[Change listing data]
---------------
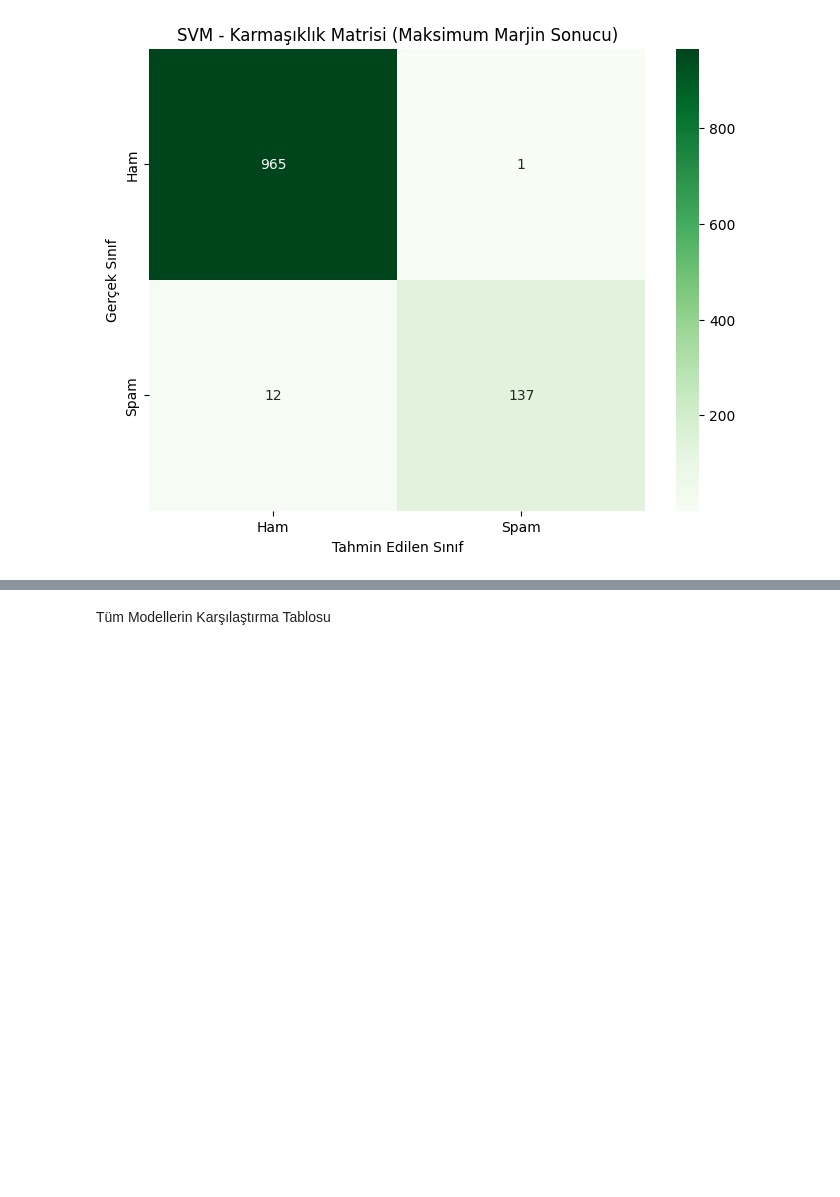
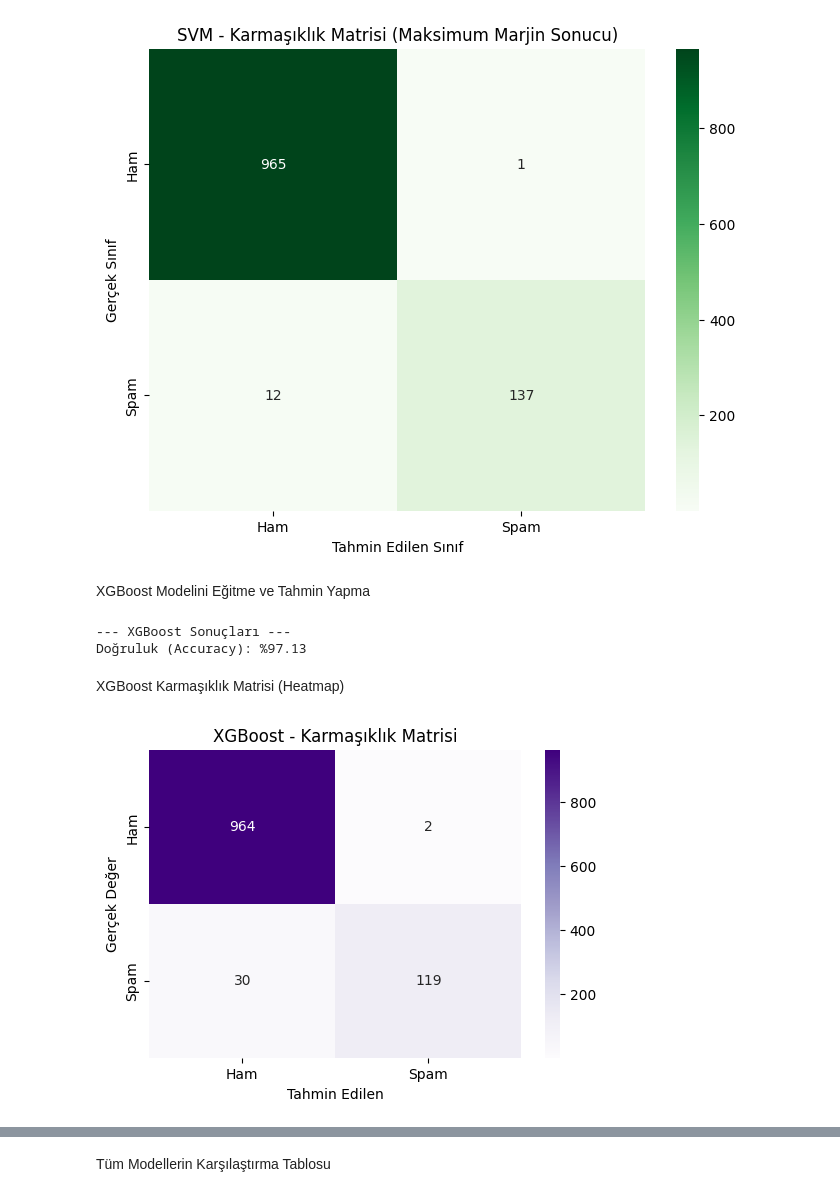
Before and after one commit to zeynepbykn/SMS_Spam_Tespiti_Proje, a Jupyter notebook: SMS_spam_veriBilimi_proje.ipynb, the cells around one changed output, grey strips where cells are left out. Cells and saved outputs as stored; diff of their text form; code cells hidden in the pictures; blank space fills up the shorter version.

```diff
--- a/SMS_spam_veriBilimi_proje.ipynb
+++ b/SMS_spam_veriBilimi_proje.ipynb
@@ -637,3 +699,44 @@ plt.ylabel('Gerçek Sınıf')
 plt.show()
 # %% [output]
 [figure]
+# %% [markdown]
+XGBoost Modelini Eğitme ve Tahmin Yapma
+# %%
+from xgboost import XGBClassifier
+from sklearn.metrics import accuracy_score, confusion_matrix, classification_report
+import seaborn as sns
+import matplotlib.pyplot as plt
+
+# 1. Modeli tanımlıyoruz
+# n_estimators: Kaç tane ağaç kurulacağı (hataları düzelte düzelte gider)
+# learning_rate: Öğrenme hızı (0.1 idealdir, modeli yavaş ama sağlam eğitir)
+xgb_model = XGBClassifier(n_estimators=100, learning_rate=0.1, max_depth=5, random_state=42)
+
+# 2. Modeli eğitiyoruz
+xgb_model.fit(X_train, y_train)
+
+# 3. Test verisi ile tahmin yapıyoruz
+y_pred_xgb = xgb_model.predict(X_test)
+
+# 4. Genel başarıyı yazdıralım
+print("--- XGBoost Sonuçları ---")
+print(f"Doğruluk (Accuracy): %{accuracy_score(y_test, y_pred_xgb)*100:.2f}")
+# %% [output]
+--- XGBoost Sonuçları ---
+Doğruluk (Accuracy): %97.13
+# %% [markdown]
+XGBoost Karmaşıklık Matrisi (Heatmap)
+# %%
+# Karmaşıklık matrisini hesapla
+cm_xgb = confusion_matrix(y_test, y_pred_xgb)
+
+# Görselleştirme
+plt.figure(figsize=(6,4))
+sns.heatmap(cm_xgb, annot=True, fmt='d', cmap='Purples', # XGBoost için mor tonları seçtim
+            xticklabels=['Ham', 'Spam'], yticklabels=['Ham', 'Spam'])
+plt.xlabel('Tahmin Edilen')
+plt.ylabel('Gerçek Değer')
+plt.title('XGBoost - Karmaşıklık Matrisi')
+plt.show()
+# %% [output]
+[figure, added]
```
Also changed, not shown: parts of 7 cells of this notebook.
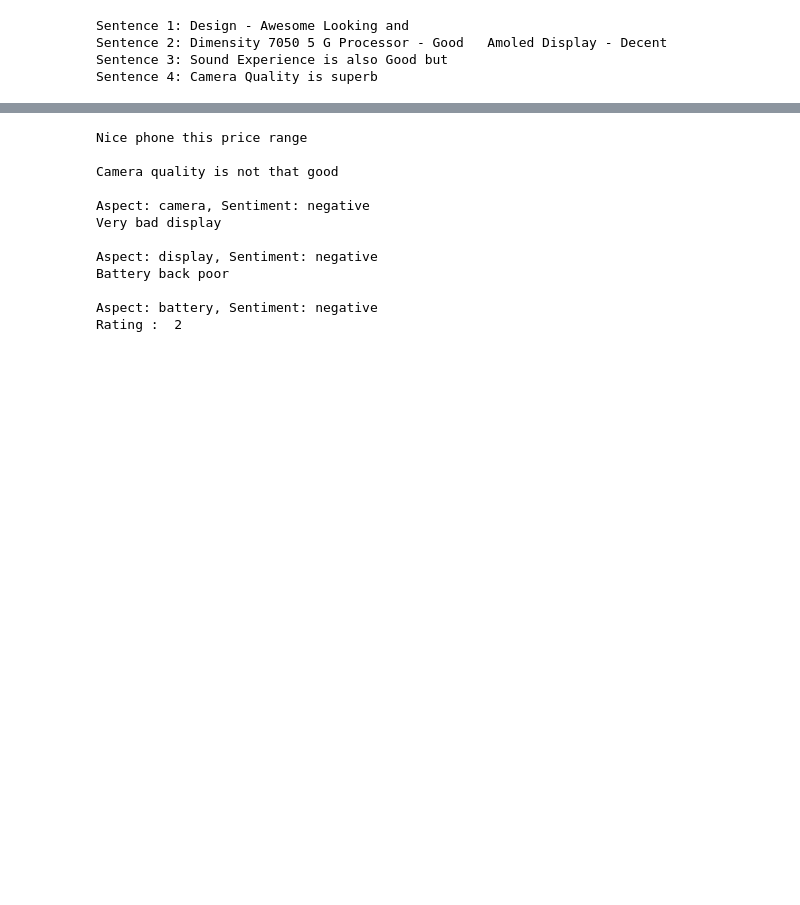
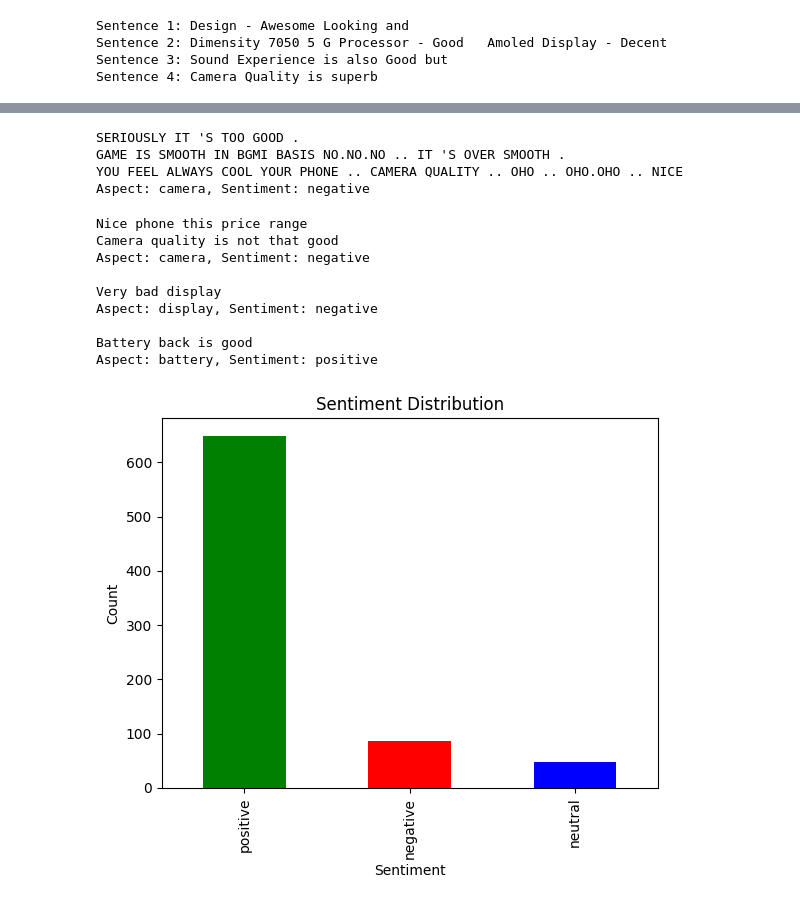
Before and after one commit to heyfarhan/absa, a Jupyter notebook: Final.ipynb, the cells around one changed output, grey strips where cells are left out. Saved outputs shown, nothing was run; the diff lists cells and outputs as text; code cells hidden in the pictures; blank space fills up the shorter version.

```diff
--- a/Final.ipynb
+++ b/Final.ipynb
@@ -7,9 +10,6 @@ from sklearn.model_selection import train_test_split
 from sklearn.preprocessing import LabelEncoder
 import numpy as np
 # %%
-# Install required libraries
-# !pip install transformers torch pandas scikit-learn
-
 # Load the dataset
-df = pd.read_csv('updated_final.csv')
+df = pd.read_csv('./finalDataset.csv')
 df
@@ -499,24 +478,37 @@ Rating :  3
 # %%
 text = '''SERIOUSLY IT'S TOO GOOD.
 GAME IS SMOOTH IN BGMI BASIS NO.NO.NO..IT'S OVER SMOOTH.
-YOU FEEL ALWAYS COOL YOUR PHONE..CAMERA QUALITY..OHO.OHO.OHO..NICE'''
+YOU FEEL ALWAYS COOL YOUR PHONE..CAMERA QUALITY..OHO..OHO.OHO..NICE'''
 predict_sentences(text)
+# %% [output]
+SERIOUSLY IT 'S TOO GOOD .
+GAME IS SMOOTH IN BGMI BASIS NO.NO.NO .. IT 'S OVER SMOOTH .
+YOU FEEL ALWAYS COOL YOUR PHONE .. CAMERA QUALITY .. OHO .. OHO.OHO .. NICE
+Aspect: camera, Sentiment: negative
 # %%
 text = '''Nice phone this price range
 Camera quality is not that good
 Very bad display
-Battery back poor'''
+Battery back is good'''
 predict_sentences(text)
 # %% [output]
 Nice phone this price range
+Camera quality is not that good
+Aspect: camera, Sentiment: negative
 
-Camera quality is not that good
+Very bad display
+Aspect: display, Sentiment: negative
 
-Aspect: camera, Sentiment: negative
-Very bad display
-
-Aspect: display, Sentiment: negative
-Battery back poor
-
-Aspect: battery, Sentiment: negative
-Rating :  2
+Battery back is good
+Aspect: battery, Sentiment: positive
+# %%
+import matplotlib.pyplot as plt
+
+# Plot sentiment distribution
+df['label'].value_counts().plot(kind='bar', color=['green', 'red', 'blue'])
+plt.title('Sentiment Distribution')
+plt.xlabel('Sentiment')
+plt.ylabel('Count')
+plt.show()
+# %% [output]
+[figure, added]
```
Also changed, not shown: parts of 23 cells of this notebook.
---------------
■ BRIEF ■
From the entries above, copy out every line where the string "xlabel" appears.

■ ANSWER TO THIS EXERCISE ■
+plt.xlabel('Tahmin Edilen')
+plt.xlabel('Sentiment')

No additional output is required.